Exercise inputs:

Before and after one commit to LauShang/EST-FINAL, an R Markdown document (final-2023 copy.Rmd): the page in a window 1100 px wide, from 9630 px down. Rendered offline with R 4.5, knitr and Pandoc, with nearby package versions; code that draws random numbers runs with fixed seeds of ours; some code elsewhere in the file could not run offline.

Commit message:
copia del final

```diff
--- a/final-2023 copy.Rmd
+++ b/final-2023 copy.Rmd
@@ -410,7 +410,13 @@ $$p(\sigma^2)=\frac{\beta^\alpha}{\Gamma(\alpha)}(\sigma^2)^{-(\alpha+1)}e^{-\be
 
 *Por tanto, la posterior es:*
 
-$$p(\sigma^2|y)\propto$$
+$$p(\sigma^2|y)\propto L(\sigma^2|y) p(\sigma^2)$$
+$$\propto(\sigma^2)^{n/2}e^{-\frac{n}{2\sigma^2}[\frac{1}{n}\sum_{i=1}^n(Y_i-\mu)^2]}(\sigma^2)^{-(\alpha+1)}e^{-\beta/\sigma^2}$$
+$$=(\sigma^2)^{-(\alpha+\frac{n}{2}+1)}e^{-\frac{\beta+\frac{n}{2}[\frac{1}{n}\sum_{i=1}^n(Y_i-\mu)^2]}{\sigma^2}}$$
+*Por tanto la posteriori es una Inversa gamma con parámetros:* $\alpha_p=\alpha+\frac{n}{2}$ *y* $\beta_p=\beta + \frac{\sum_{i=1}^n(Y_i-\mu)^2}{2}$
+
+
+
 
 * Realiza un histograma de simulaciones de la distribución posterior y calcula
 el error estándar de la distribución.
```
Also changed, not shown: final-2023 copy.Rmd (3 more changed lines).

==

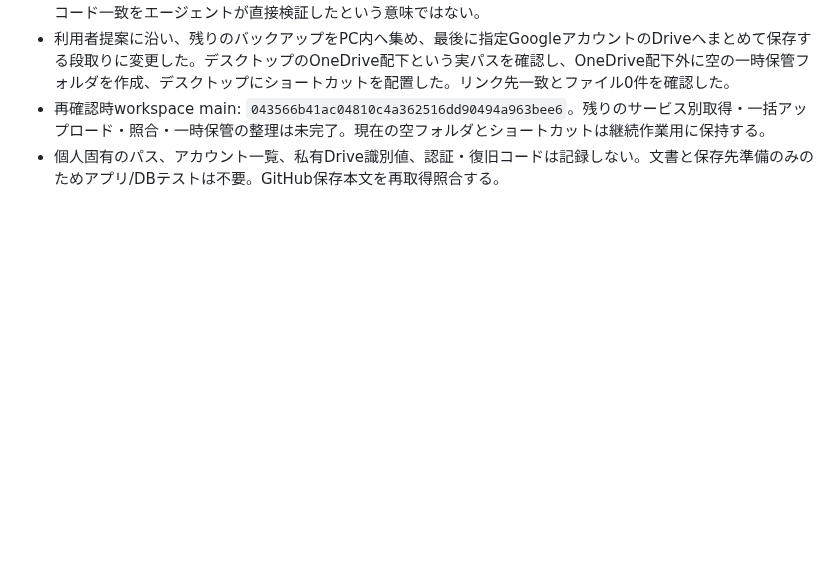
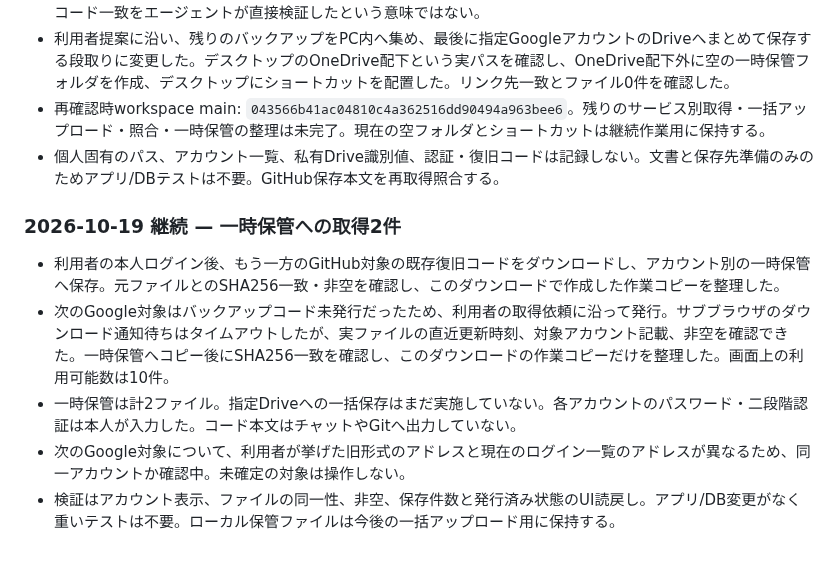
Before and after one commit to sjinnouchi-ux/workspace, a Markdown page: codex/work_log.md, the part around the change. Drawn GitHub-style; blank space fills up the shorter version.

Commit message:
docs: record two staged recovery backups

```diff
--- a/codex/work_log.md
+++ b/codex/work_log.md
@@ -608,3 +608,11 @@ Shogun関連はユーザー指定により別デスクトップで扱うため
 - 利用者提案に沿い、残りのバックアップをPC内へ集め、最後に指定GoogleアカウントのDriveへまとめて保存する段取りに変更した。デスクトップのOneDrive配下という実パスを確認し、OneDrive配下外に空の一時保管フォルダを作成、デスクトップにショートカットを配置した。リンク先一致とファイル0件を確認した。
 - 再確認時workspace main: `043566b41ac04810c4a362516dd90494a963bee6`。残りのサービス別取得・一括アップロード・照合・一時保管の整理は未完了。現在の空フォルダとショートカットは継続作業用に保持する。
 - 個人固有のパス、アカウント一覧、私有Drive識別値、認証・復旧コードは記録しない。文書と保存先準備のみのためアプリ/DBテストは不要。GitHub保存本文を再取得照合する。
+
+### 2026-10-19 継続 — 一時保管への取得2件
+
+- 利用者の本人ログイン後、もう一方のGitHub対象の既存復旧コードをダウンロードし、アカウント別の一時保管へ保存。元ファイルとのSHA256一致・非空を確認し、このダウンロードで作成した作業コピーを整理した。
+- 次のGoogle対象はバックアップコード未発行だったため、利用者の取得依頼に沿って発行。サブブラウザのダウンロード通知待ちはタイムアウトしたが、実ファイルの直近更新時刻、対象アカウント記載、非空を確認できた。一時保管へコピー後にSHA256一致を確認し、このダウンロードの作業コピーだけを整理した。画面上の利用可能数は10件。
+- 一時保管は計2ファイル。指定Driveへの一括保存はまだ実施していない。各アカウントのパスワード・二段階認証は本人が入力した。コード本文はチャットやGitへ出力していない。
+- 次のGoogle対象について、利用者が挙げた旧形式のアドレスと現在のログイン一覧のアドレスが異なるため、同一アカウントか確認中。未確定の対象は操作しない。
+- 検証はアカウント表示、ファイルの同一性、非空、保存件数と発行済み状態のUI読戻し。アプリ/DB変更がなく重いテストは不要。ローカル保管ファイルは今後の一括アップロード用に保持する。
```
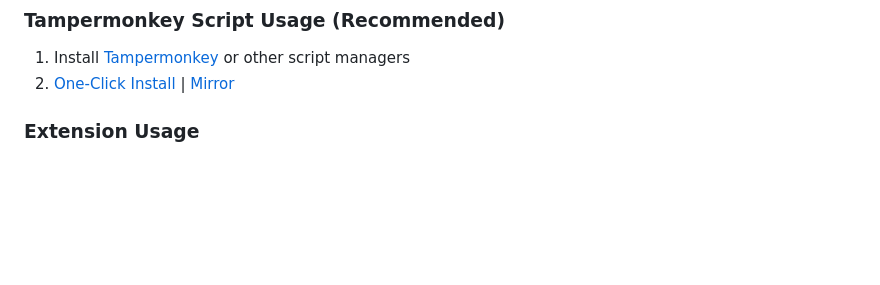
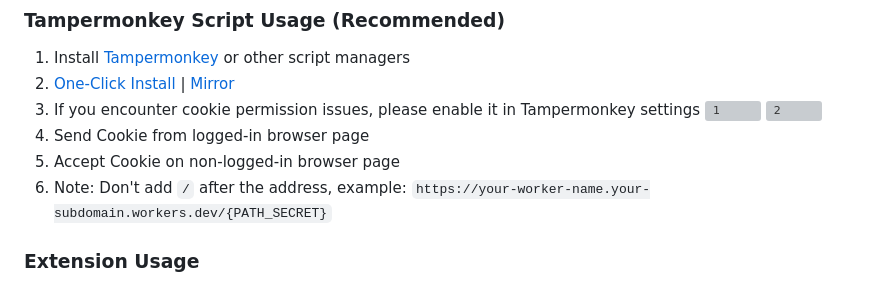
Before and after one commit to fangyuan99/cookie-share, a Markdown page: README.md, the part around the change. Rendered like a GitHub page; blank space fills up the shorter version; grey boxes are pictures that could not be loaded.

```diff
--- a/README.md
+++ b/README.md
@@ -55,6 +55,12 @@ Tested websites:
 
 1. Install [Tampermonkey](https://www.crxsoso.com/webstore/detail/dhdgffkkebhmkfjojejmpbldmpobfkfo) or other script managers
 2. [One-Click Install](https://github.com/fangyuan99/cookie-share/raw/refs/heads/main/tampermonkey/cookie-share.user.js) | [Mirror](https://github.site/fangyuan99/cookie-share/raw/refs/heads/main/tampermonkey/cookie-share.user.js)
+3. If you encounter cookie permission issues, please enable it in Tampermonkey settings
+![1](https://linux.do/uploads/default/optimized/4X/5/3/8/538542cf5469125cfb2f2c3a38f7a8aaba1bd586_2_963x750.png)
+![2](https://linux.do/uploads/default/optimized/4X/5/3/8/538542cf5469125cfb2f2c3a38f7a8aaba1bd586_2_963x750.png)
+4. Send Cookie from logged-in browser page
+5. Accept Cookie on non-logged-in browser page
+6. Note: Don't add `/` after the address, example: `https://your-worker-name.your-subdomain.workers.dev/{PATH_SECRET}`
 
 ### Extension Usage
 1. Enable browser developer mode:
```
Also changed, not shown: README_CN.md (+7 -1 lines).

What is needed: Among the lines of the records above, count those containing the word "page", then give the number by itself.

Solution to this task: 5